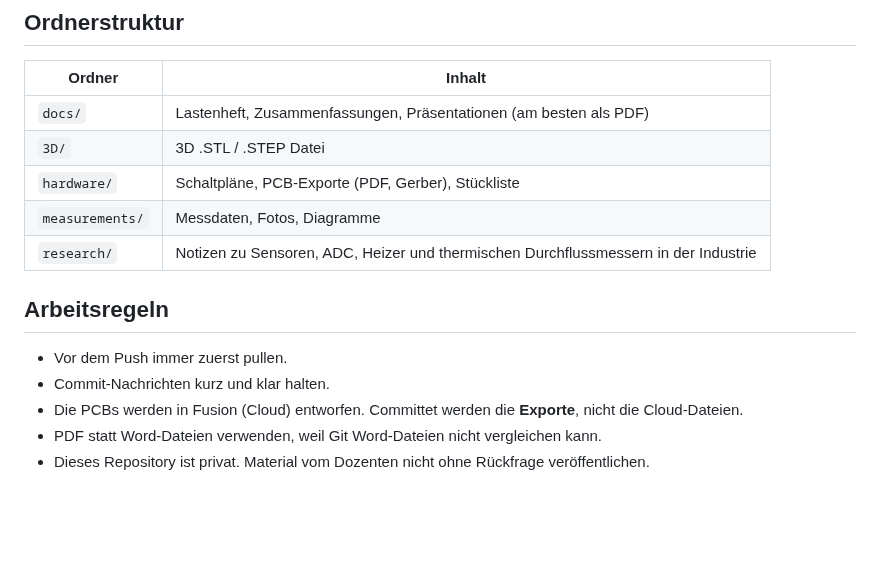
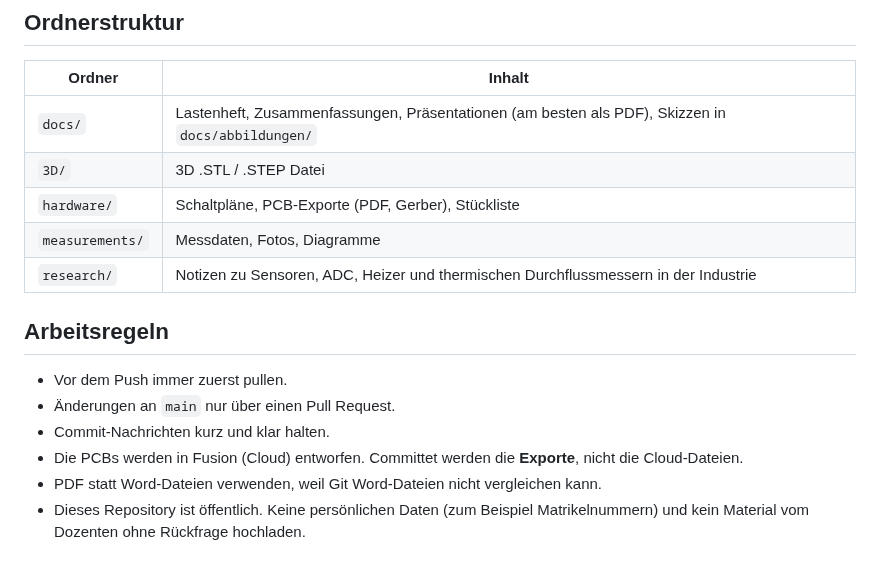
Before and after one commit to JovankaBry/intelligente-messsysteme-thermo, a Markdown page: README.md, the part around one of its changes. Drawn GitHub-style; blank space fills up the shorter version.

```diff
--- a/README.md
+++ b/README.md
@@ -14,7 +38,7 @@ Wir entwickeln das **thermische Messmodul** für eine modulare Sensorplattform:
 
 | Ordner | Inhalt |
 |---|---|
-| `docs/` | Lastenheft, Zusammenfassungen, Präsentationen (am besten als PDF) |
+| `docs/` | Lastenheft, Zusammenfassungen, Präsentationen (am besten als PDF), Skizzen in `docs/abbildungen/` |
 | `3D/` | 3D .STL / .STEP Datei |
 | `hardware/` | Schaltpläne, PCB-Exporte (PDF, Gerber), Stückliste |
 | `measurements/` | Messdaten, Fotos, Diagramme |
@@ -23,7 +47,8 @@ Wir entwickeln das **thermische Messmodul** für eine modulare Sensorplattform:
 ## Arbeitsregeln
 
 - Vor dem Push immer zuerst pullen.
+- Änderungen an `main` nur über einen Pull Request.
 - Commit-Nachrichten kurz und klar halten.
 - Die PCBs werden in Fusion (Cloud) entworfen. Committet werden die **Exporte**, nicht die Cloud-Dateien.
 - PDF statt Word-Dateien verwenden, weil Git Word-Dateien nicht vergleichen kann.
-- Dieses Repository ist privat. Material vom Dozenten nicht ohne Rückfrage veröffentlichen.
+- Dieses Repository ist öffentlich. Keine persönlichen Daten (zum Beispiel Matrikelnummern) und kein Material vom Dozenten ohne Rückfrage hochladen.
```
Also changed, not shown: other parts of README.md (+24 -0 lines), docs/abbildungen/gesamtaufbau.png (added), docs/abbildungen/scheibentypen.png (added), docs/abbildungen/temp-und-heizer-scheibe.png (added).
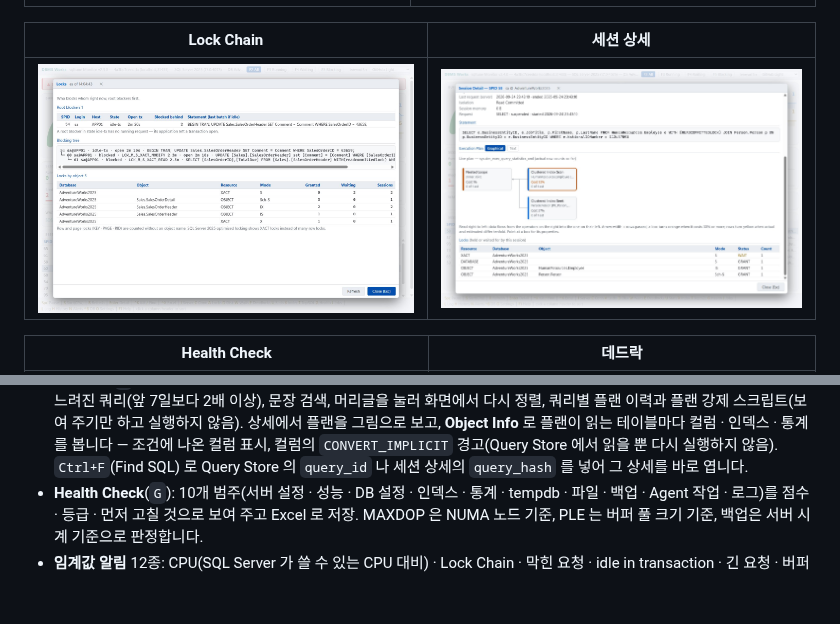
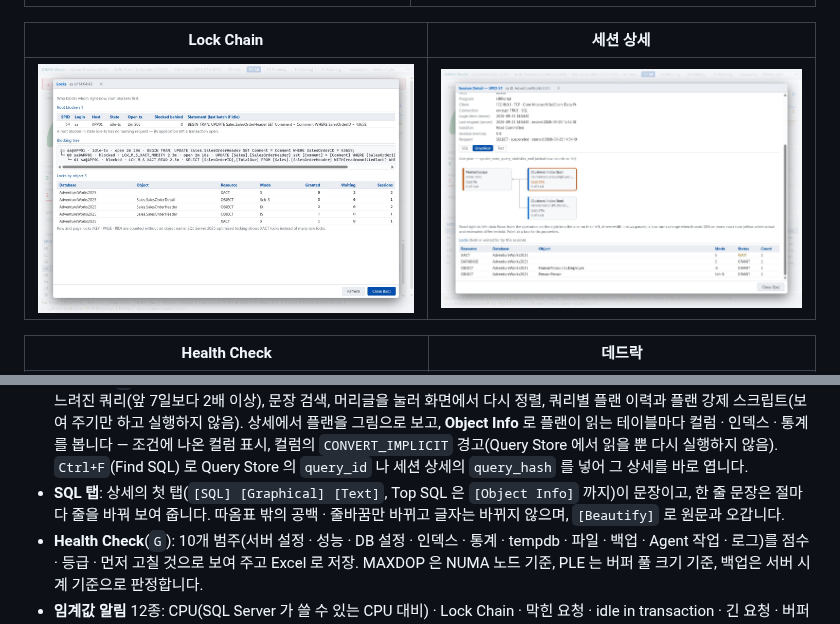
Before and after one commit to Doni-Kim/sqltune-release, a Markdown page: README.ko.md, 2 parts joined by grey strips. Rendered like a GitHub page; pictures changed too: screenshots/session-detail.jpg; blank space fills up the shorter version.

Commit message:
docs: sqltune 2.4.0 — SQL 탭(첫 탭 · 한 줄이면 절마다 정리 · Beautify) 매뉴얼 · README · session-detail 스크린샷, 고지에 Hogimn.Sql.Formatter

```diff
--- a/README.ko.md
+++ b/README.ko.md
@@ -57,6 +57,7 @@ DMV · Query Store · 시스템 카탈로그만 읽습니다. 서버를 바꾸
   느려진 쿼리(앞 7일보다 2배 이상), 문장 검색, 머리글을 눌러 화면에서 다시 정렬, 쿼리별 플랜 이력과 플랜 강제 스크립트(보여 주기만 하고 실행하지 않음).
   상세에서 플랜을 그림으로 보고, **Object Info** 로 플랜이 읽는 테이블마다 컬럼 · 인덱스 · 통계를 봅니다 — 조건에 나온 컬럼 표시, 컬럼의 `CONVERT_IMPLICIT` 경고(Query Store 에서 읽을 뿐 다시 실행하지 않음).
   `Ctrl+F`(Find SQL) 로 Query Store 의 `query_id` 나 세션 상세의 `query_hash` 를 넣어 그 상세를 바로 엽니다.
+- **SQL 탭**: 상세의 첫 탭(`[SQL] [Graphical] [Text]`, Top SQL 은 `[Object Info]` 까지)이 문장이고, 한 줄 문장은 절마다 줄을 바꿔 보여 줍니다. 따옴표 밖의 공백 · 줄바꿈만 바뀌고 글자는 바뀌지 않으며, `[Beautify]` 로 원문과 오갑니다.
 - **Health Check**(`G`): 10개 범주(서버 설정 · 성능 · DB 설정 · 인덱스 · 통계 · tempdb · 파일 · 백업 · Agent 작업 · 로그)를
   점수 · 등급 · 먼저 고칠 것으로 보여 주고 Excel 로 저장. MAXDOP 은 NUMA 노드 기준, PLE 는 버퍼 풀 크기 기준, 백업은 서버 시계 기준으로 판정합니다.
 - **임계값 알림** 12종: CPU(SQL Server 가 쓸 수 있는 CPU 대비) · Lock Chain · 막힌 요청 · idle in transaction · 긴 요청 · 버퍼 캐시 적중률 · PLE · Memory Grants Pending ·
```
Also changed, not shown: README.md (+1 -0 lines), 2 other files.
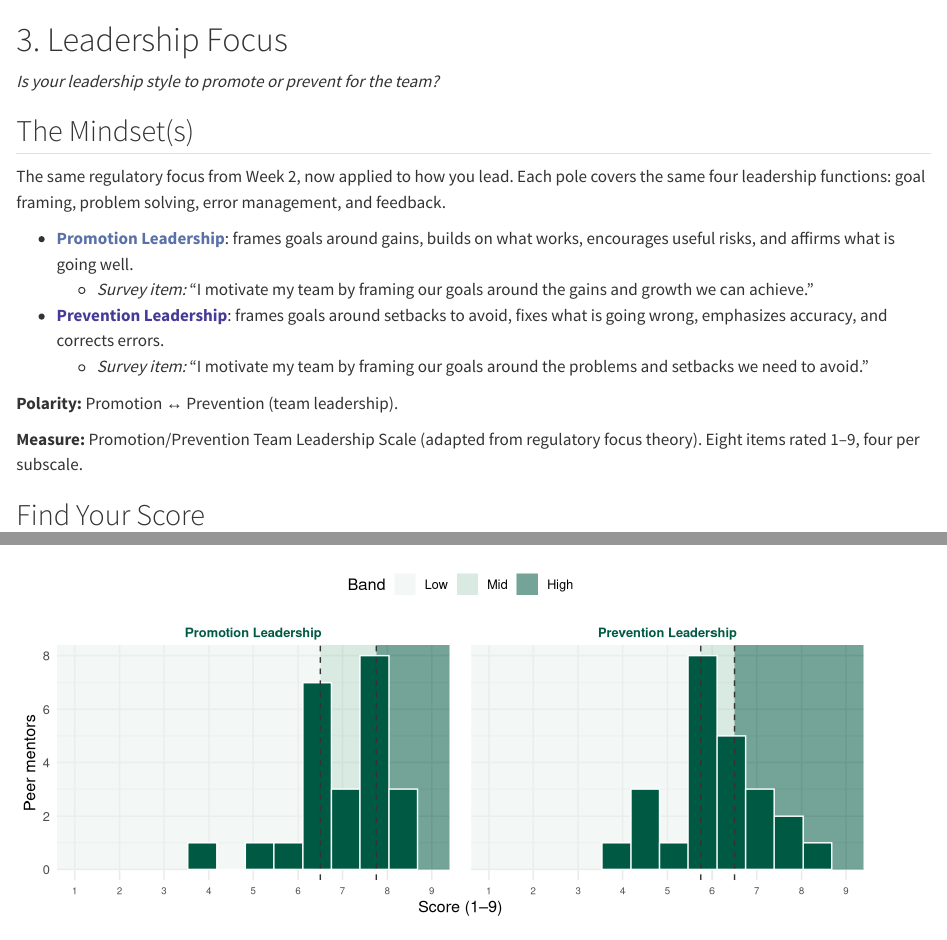
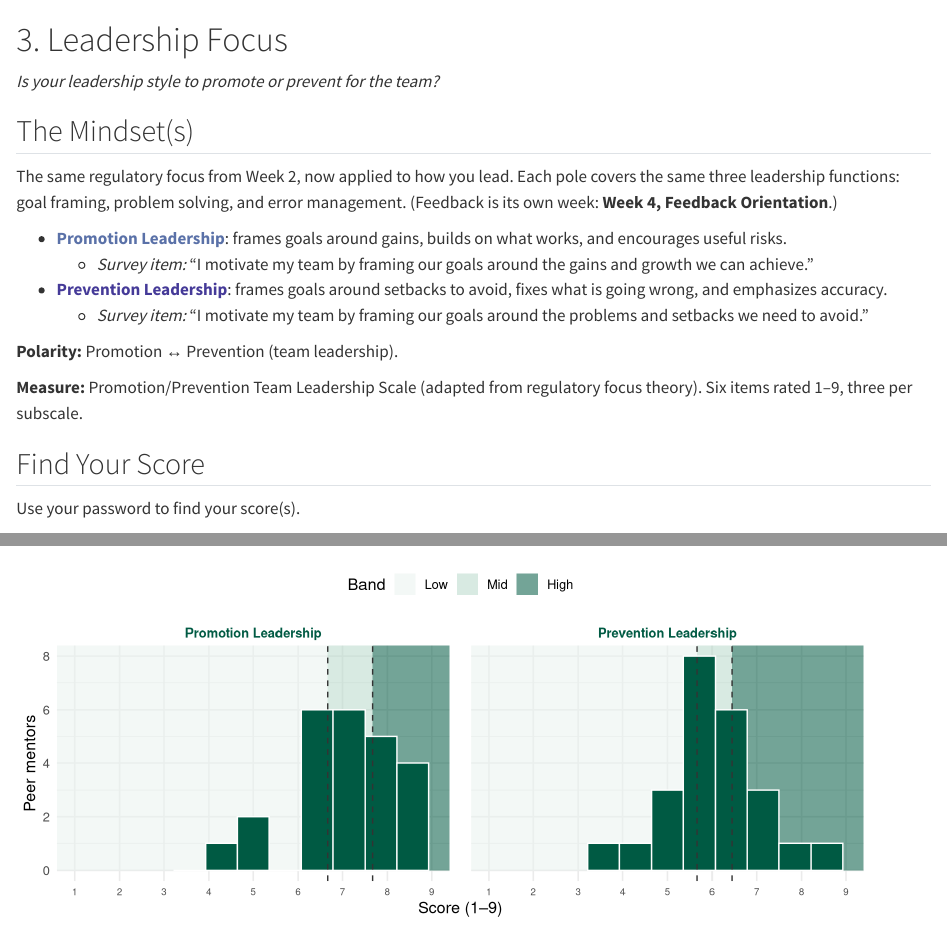
Before and after one commit to shanemccarty/FRImindsets, a Quarto document (wk03-leadership-focus.qmd): the page in a window 1100 px wide, from its top, and a second part further down, joined at a grey line. Rendered offline with R 4.5, knitr and Pandoc in place of Quarto, with nearby package versions.

Commit message:
Remove feedback function from Ch 3 (now covered by Ch 4)
Drops the promotion/prevention feedback ideas and the two feedback items
(W3_4, W3_8) from Leadership Focus, since supportive vs. corrective feedback
is now its own chapter (4). Ch 3 is now 6 items, three functions per pole.
Strategy doc A4, Table 1, and crosswalk updated to match.

Co-Authored-By: Claude Opus 4.8 <noreply@anthropic.com>

```diff
--- a/wk03-leadership-focus.qmd
+++ b/wk03-leadership-focus.qmd
@@ -10,19 +10,20 @@
 ## The Mindset(s) {.unnumbered}
 
 The same regulatory focus from Week 2, now applied to how you lead. Each pole covers the same
-four leadership functions: goal framing, problem solving, error management, and feedback.
+three leadership functions: goal framing, problem solving, and error management. (Feedback is
+its own week: **Week 4, Feedback Orientation**.)
 
 - [**Promotion Leadership**]{style="color:#5A71A8;"}: frames goals around gains, builds on
-  what works, encourages useful risks, and affirms what is going well.
+  what works, and encourages useful risks.
   - *Survey item:* "I motivate my team by framing our goals around the gains and growth we can achieve."
 - [**Prevention Leadership**]{style="color:#453A98;"}: frames goals around setbacks to
-  avoid, fixes what is going wrong, emphasizes accuracy, and corrects errors.
+  avoid, fixes what is going wrong, and emphasizes accuracy.
   - *Survey item:* "I motivate my team by framing our goals around the problems and setbacks we need to avoid."
 
 **Polarity:** Promotion ↔ Prevention (team leadership).
 
 **Measure:** Promotion/Prevention Team Leadership Scale (adapted from regulatory focus
-theory). Eight items rated 1–9, four per subscale.
+theory). Six items rated 1–9, three per subscale.
 
 ## Find Your Score {.unnumbered}
 
```
Also changed, not shown: wk01-mentoring-style.qmd (+2 -2 lines), docs/search.json, wk03-leadership-focus.qmd (6 more changed lines), 4 other files.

------------------------------

■ AIM OF THE TASK ■
Your task is to copy each line of the entries that includes the word "what".

■ EXERCISE ANSWER ■
-  what works, encourages useful risks, and affirms what is going well.
+  what works, and encourages useful risks.
-  avoid, fixes what is going wrong, emphasizes accuracy, and corrects errors.
+  avoid, fixes what is going wrong, and emphasizes accuracy.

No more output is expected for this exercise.